### MATERIAL SHOWN
- Opening Delimiter -

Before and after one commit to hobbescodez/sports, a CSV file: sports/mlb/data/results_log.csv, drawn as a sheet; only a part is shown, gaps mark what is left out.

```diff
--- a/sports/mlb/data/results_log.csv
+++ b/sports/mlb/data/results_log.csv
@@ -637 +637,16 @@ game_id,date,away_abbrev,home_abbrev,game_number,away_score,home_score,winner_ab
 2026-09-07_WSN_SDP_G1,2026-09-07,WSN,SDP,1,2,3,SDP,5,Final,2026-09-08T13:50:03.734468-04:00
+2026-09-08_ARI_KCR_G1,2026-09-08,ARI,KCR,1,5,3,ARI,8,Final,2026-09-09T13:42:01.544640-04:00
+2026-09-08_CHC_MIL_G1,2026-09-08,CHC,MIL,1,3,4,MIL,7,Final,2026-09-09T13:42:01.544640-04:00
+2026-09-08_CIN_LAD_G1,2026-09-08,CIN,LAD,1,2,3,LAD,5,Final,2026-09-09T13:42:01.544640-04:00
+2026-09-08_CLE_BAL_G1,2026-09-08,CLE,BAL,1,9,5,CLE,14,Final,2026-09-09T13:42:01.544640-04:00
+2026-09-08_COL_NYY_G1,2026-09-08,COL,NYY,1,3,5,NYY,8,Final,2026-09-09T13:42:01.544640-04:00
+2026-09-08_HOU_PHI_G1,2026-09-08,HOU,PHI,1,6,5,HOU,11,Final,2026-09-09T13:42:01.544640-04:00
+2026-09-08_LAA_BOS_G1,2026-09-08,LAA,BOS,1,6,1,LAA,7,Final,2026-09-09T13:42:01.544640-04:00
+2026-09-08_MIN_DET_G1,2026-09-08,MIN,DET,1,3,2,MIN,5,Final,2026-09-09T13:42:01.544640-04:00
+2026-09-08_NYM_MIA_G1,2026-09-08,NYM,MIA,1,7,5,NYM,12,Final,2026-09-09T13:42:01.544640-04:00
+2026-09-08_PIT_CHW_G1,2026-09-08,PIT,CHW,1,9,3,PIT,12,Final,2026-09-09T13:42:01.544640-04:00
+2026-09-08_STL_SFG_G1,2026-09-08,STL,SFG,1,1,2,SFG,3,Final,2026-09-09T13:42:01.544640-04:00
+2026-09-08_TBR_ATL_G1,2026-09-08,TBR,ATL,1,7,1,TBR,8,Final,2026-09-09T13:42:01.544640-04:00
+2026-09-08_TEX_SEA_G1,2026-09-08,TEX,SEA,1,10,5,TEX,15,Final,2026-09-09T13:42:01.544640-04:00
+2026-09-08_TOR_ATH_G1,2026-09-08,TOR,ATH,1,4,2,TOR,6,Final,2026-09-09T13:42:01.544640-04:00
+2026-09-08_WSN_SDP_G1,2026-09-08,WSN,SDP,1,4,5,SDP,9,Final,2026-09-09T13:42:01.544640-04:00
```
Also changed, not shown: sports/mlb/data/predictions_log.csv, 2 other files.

- Closing Delimiter -

### PROBLEM
Find the word "data" in the entries, then copy out every line that has it.

### TASK SOLUTION
Before and after one commit to hobbescodez/sports, a CSV file: sports/mlb/data/results_log.csv, drawn as a sheet; only a part is shown, gaps mark what is left out.
--- a/sports/mlb/data/results_log.csv
+++ b/sports/mlb/data/results_log.csv
Also changed, not shown: sports/mlb/data/predictions_log.csv, 2 other files.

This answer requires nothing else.